Front-end code edit data
++++++++

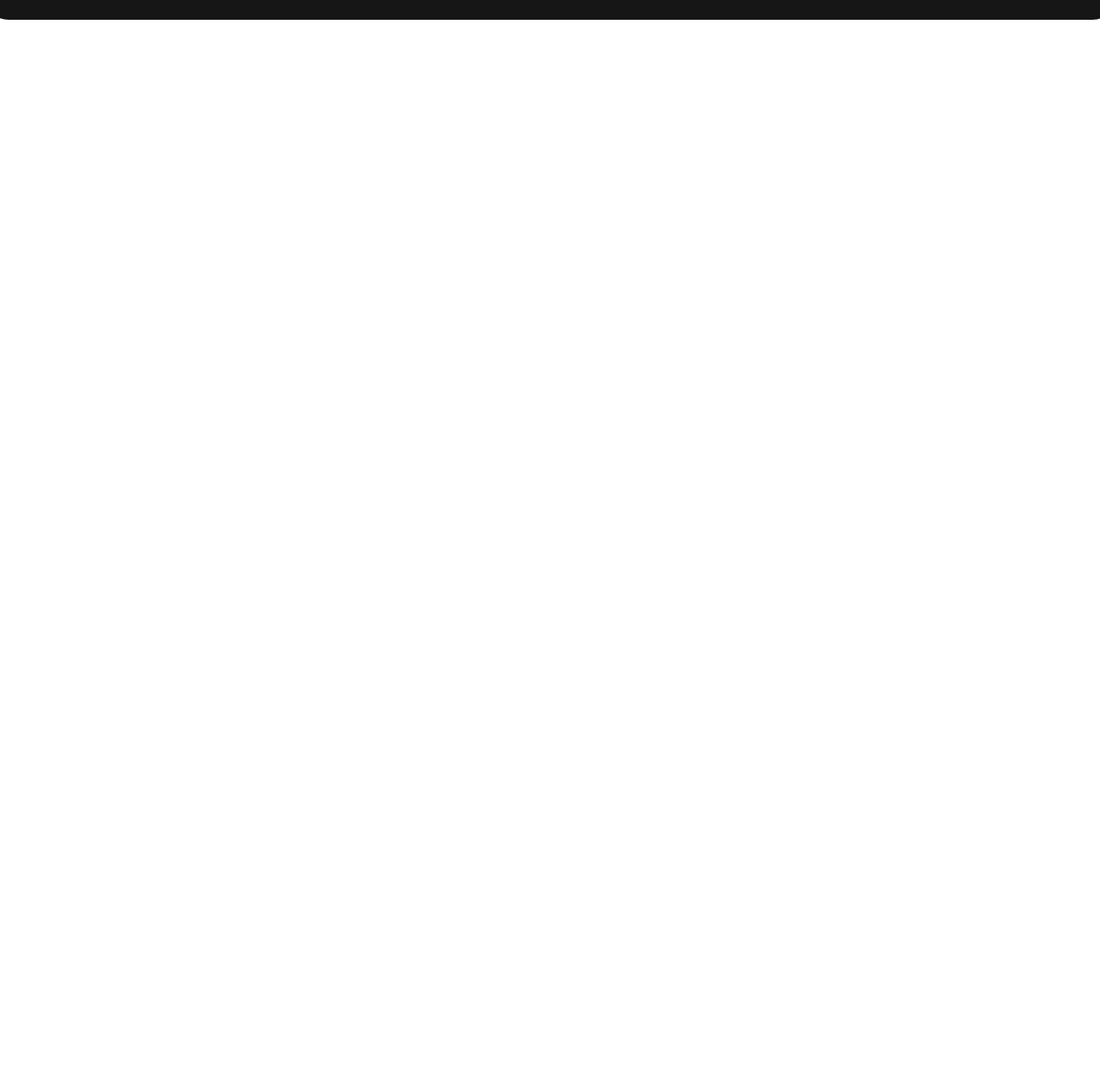
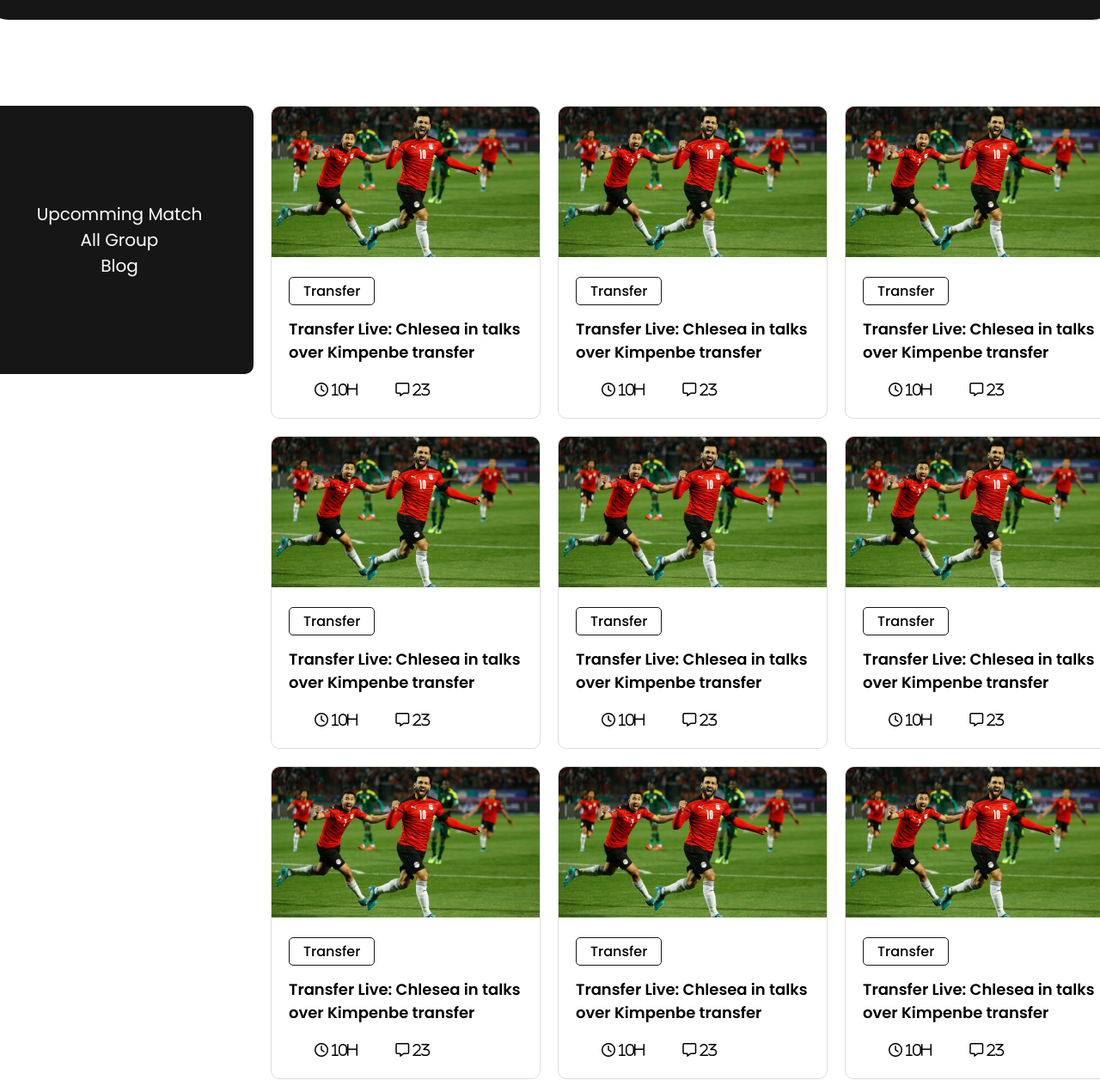
Before and after one commit to shohan89/world-cup-info, a plain HTML site: page index.html in a window 1280 px wide. Shown: the part 724-1987 px from the top of the page at 86% size. Before the commit the page ends 800 px from the top, so only its background shows below. Drawn offline with Linux system fonts and the light colour scheme.

Commit message:
Blog & Side Menu Added

```diff
--- a/css/main.css
+++ b/css/main.css
@@ -19,6 +19,7 @@ main {
   width: 1321px;
   border-radius: 30px;
   margin-top: 50px;
+  margin-bottom: 100px;
 }
 
 /* ===========================
@@ -146,3 +147,72 @@ main {
     padding: 58px 17px 0px 2px;
   }
 }
+
+/* =========================
+  Side Menu & Blog Section
+ ======================== */
+
+.sideMenu {
+  background: #161616;
+  width: 312px;
+  height: 312px;
+  border-radius: 10px;
+  display: flex;
+  flex-direction: column;
+  justify-content: center;
+}
+.sideMenu ul {
+  list-style: none;
+  padding: 0;
+}
+.sideMenu ul li {
+  text-align: center;
+  font-size: 20px;
+
+}
+.sideMenu ul li a {
+  color: #ffffff;
+  text-decoration: none;
+}
+
+.blogSec {
+  display: flex;
+  flex-direction: row;
+  column-gap: 20px;
+}
+.blogs {
+  display: grid;
+  grid-template-columns: repeat(3, 1fr);
+  grid-gap: 20px;
+  /* border: 1px solid #E8E8E8;
+  border-radius: 10px; */
+}
+.blog {
+  border: 1px solid #ddd;
+  border-radius: 10px;
+}
+.blogDetails {
+  padding: 20px;
+}
+.author {
+    display: inline;
+    border: 1px solid #161616;
+    border-radius: 5px;
+    padding: 4px 16px;
+    font-size: 16px;
+    font-weight: 500;
+}
+.blogTitle {
+  font-size: 18px;
+  line-height: 27px;
+  font-weight: 600;
+}
+.icon {
+  margin-left: 30px;
+  font-size: 16px;
+  margin-right: 10px;
+  font-weight: 400;
+}
+.fa-clock {
+
+}
--- a/index.html
+++ b/index.html
@@ -26,6 +26,122 @@
       </div>
     </div>
     <!-- Top Banner End -->
+
+    <!-- Blog & Menu Section Start  -->
+    <div class="blogSec">
+      <!-- Menu  -->
+      <div class="sideMenu">
+        <ul>
+          <li><a href="#">Upcomming Match</a></li>
+          <li><a href="#">All Group</a></li>
+          <li><a href="#">Blog</a></li>
+        </ul>
+      </div>
+      <!-- Menu  -->
+      <!-- Blog  -->
+      <div class="blogs">
+        <article class="blog">
+          <div class="blogImage">
+            <img src="assets/Blog Image.png" alt="Blog Image">
+          </div>
+          <div class="blogDetails">
+            <p class="author">Transfer</p>
+            <h3 class="blogTitle">Transfer Live: Chlesea in talks <br> over Kimpenbe transfer</h3>
+            <i class="fa-regular fa-clock icon"> 10h</i>
+            <i class="fa-regular fa-message icon"> 23</i>
+          </div>
+        </article>
+        <article class="blog">
+          <div class="blogImage">
+            <img src="assets/Blog Image.png" alt="Blog Image">
+          </div>
+          <div class="blogDetails">
+            <p class="author">Transfer</p>
+            <h3 class="blogTitle">Transfer Live: Chlesea in talks <br> over Kimpenbe transfer</h3>
+            <i class="fa-regular fa-clock icon"> 10h</i>
+            <i class="fa-regular fa-message icon"> 23</i>
+          </div>
+        </article>
+        <article class="blog">
+          <div class="blogImage">
+            <img src="assets/Blog Image.png" alt="Blog Image">
+          </div>
+          <div class="blogDetails">
+            <p class="author">Transfer</p>
+            <h3 class="blogTitle">Transfer Live: Chlesea in talks <br> over Kimpenbe transfer</h3>
+            <i class="fa-regular fa-clock icon"> 10h</i>
+            <i class="fa-regular fa-message icon"> 23</i>
+          </div>
+        </article>
+        <article class="blog">
+          <div class="blogImage">
+            <img src="assets/Blog Image.png" alt="Blog Image">
+          </div>
+          <div class="blogDetails">
+            <p class="author">Transfer</p>
+            <h3 class="blogTitle">Transfer Live: Chlesea in talks <br> over Kimpenbe transfer</h3>
+            <i class="fa-regular fa-clock icon"> 10h</i>
+            <i class="fa-regular fa-message icon"> 23</i>
+          </div>
+        </article>
+        <article class="blog">
+          <div class="blogImage">
+            <img src="assets/Blog Image.png" alt="Blog Image">
+          </div>
+          <div class="blogDetails">
+            <p class="author">Transfer</p>
+            <h3 class="blogTitle">Transfer Live: Chlesea in talks <br> over Kimpenbe transfer</h3>
+            <i class="fa-regular fa-clock icon"> 10h</i>
+            <i class="fa-regular fa-message icon"> 23</i>
+          </div>
+        </article>
+        <article class="blog">
+          <div class="blogImage">
+            <img src="assets/Blog Image.png" alt="Blog Image">
+          </div>
+          <div class="blogDetails">
+            <p class="author">Transfer</p>
+            <h3 class="blogTitle">Transfer Live: Chlesea in talks <br> over Kimpenbe transfer</h3>
+            <i class="fa-regular fa-clock icon"> 10h</i>
+            <i class="fa-regular fa-message icon"> 23</i>
+          </div>
+        </article>
+        <article class="blog">
+          <div class="blogImage">
+            <img src="assets/Blog Image.png" alt="Blog Image">
+          </div>
+          <div class="blogDetails">
+            <p class="author">Transfer</p>
+            <h3 class="blogTitle">Transfer Live: Chlesea in talks <br> over Kimpenbe transfer</h3>
+            <i class="fa-regular fa-clock icon"> 10h</i>
+            <i class="fa-regular fa-message icon"> 23</i>
+          </div>
+        </article>
+        <article class="blog">
+          <div class="blogImage">
+            <img src="assets/Blog Image.png" alt="Blog Image">
+          </div>
+          <div class="blogDetails">
+            <p class="author">Transfer</p>
+            <h3 class="blogTitle">Transfer Live: Chlesea in talks <br> over Kimpenbe transfer</h3>
+            <i class="fa-regular fa-clock icon"> 10h</i>
+            <i class="fa-regular fa-message icon"> 23</i>
+          </div>
+        </article>
+        <article class="blog">
+          <div class="blogImage">
+            <img src="assets/Blog Image.png" alt="Blog Image">
+          </div>
+          <div class="blogDetails">
+            <p class="author">Transfer</p>
+            <h3 class="blogTitle">Transfer Live: Chlesea in talks <br> over Kimpenbe transfer</h3>
+            <i class="fa-regular fa-clock icon"> 10h</i>
+            <i class="fa-regular fa-message icon"> 23</i>
+          </div>
+        </article>
+        <!-- Blog  -->
+      </div>
+    </div>
   </main>
 </body>
 </html>
```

++++++++

▸ Required work:
Look through the records and gather each line with the word "border".

▸ Answer below:
   border-radius: 30px;
+  border-radius: 10px;
+  /* border: 1px solid #E8E8E8;
+  border-radius: 10px; */
+  border: 1px solid #ddd;
+  border-radius: 10px;
+    border: 1px solid #161616;
+    border-radius: 5px;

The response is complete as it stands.